Authors, publishers and agents live and die inside — mostly die — by monitoring their product’s position on the Amazon charts, which are adjusted hourly. Thomas, an author who penned the Kindle book Wealth Hazards, says literary types should take a step back because the system is easily corrupted. He says he’s manipulated the system by buying his book 200 times and posting fake reviews hailing his self-described masterpiece.
Now he’s peddling a new e-book, The Day the Kindle Died, in which he describes how he pulled off his ruse. He writes:
I’ve purchased my own book, Wealth Hazards, close to 200 times now. I wrote 42 customer reviews and voted on them 108 times. Not once was a review or vote rejected by Amazon. It took about 45 days to move the book up to #1, but after it got there I didn’t feel it was appropriate to promote it – so I have not profited from it. I continue to buy 2 or 3 copies a day, write reviews and vote on the reviews and wait for Amazon to notice.

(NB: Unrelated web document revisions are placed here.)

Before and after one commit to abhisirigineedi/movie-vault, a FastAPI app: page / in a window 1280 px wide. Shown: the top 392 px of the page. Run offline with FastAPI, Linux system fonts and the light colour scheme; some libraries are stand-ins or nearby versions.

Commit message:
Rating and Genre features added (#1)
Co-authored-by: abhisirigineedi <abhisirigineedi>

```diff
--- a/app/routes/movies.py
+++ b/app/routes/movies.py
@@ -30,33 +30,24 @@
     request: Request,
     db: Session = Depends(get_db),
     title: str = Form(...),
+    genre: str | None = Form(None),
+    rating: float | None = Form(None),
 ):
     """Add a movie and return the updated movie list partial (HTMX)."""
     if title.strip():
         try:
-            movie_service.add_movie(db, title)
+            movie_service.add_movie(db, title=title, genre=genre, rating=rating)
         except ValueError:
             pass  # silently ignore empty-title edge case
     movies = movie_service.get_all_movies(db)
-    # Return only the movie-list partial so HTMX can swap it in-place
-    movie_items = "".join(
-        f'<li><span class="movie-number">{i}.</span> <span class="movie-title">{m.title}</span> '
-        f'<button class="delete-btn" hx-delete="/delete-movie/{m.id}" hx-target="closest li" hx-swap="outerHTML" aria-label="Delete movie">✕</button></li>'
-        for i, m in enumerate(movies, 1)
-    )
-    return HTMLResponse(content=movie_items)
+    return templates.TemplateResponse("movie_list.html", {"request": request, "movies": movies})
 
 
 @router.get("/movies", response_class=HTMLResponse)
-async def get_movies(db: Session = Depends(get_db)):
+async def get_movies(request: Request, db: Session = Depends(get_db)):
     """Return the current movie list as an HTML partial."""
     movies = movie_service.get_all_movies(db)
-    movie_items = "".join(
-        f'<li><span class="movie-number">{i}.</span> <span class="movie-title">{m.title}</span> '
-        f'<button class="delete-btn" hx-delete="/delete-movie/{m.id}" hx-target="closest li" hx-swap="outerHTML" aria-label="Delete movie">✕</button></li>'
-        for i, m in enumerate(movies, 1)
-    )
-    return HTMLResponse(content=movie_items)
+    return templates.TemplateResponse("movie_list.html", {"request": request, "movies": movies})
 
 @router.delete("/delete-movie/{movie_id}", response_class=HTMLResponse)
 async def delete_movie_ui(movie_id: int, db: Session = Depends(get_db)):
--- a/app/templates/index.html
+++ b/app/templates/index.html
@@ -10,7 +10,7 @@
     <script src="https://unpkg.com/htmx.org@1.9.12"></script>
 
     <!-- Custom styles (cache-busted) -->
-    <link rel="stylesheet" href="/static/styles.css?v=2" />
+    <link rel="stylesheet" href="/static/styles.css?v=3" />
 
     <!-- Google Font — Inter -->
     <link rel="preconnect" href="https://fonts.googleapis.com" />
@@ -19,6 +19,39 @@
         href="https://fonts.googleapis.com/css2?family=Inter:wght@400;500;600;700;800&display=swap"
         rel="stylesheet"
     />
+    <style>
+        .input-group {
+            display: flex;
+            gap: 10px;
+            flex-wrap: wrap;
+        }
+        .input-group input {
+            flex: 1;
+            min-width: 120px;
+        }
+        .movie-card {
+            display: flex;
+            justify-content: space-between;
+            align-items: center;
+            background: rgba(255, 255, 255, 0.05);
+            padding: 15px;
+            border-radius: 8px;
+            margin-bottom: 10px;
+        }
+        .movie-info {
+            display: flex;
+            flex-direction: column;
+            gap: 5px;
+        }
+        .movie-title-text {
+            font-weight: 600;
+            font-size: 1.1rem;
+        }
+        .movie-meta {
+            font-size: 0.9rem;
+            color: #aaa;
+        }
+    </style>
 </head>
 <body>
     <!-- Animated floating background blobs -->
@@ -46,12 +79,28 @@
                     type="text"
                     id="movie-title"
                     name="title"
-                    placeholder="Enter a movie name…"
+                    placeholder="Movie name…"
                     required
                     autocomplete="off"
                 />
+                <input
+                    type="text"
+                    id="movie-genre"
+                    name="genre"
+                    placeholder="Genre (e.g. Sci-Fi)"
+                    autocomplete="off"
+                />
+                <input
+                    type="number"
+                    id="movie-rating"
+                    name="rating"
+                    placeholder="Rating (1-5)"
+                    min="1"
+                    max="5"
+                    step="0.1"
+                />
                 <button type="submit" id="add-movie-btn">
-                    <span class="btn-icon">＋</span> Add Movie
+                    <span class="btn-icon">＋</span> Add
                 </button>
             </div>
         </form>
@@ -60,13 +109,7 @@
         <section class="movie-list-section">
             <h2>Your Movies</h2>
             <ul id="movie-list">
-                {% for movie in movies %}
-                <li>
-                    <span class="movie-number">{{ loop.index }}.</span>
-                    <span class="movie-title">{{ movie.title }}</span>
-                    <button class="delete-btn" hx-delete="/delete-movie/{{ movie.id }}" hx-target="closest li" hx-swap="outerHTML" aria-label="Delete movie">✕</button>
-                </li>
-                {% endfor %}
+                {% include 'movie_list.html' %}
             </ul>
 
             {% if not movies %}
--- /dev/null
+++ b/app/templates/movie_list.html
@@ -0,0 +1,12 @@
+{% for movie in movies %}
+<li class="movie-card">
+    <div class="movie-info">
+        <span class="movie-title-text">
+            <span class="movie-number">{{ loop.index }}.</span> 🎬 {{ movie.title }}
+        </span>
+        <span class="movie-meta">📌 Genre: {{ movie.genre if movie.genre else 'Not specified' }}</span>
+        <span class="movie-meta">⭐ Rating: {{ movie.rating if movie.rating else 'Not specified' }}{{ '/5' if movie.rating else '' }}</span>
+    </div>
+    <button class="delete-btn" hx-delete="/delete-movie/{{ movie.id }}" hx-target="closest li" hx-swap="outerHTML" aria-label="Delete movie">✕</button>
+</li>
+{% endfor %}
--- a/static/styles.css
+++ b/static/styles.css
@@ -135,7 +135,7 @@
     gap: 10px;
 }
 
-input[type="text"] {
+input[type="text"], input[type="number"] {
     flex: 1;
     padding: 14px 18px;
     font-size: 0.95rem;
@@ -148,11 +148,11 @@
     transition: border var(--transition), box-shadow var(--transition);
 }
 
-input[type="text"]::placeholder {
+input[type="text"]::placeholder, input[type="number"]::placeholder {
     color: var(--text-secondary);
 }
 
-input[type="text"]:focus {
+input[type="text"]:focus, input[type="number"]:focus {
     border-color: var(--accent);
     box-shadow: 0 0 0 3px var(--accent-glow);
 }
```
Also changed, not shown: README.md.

They haven’t. They pay me royalties every month and recommend the book to people who buy similar personal finance titles. My new book The Day the Kindle Died is even more obvious – but Amazon hasn’t noticed. They even recommend it to customers who purchase Amazon’s own Kindle publishing manual. Amazon clearly has a problem with ranking books, creating the bestseller lists and making suitable recommendations to customers, but they don’t appear to be in a hurry to correct this.
What purpose do Amazon’s reviews and rankings serve for you when you’re shopping for books?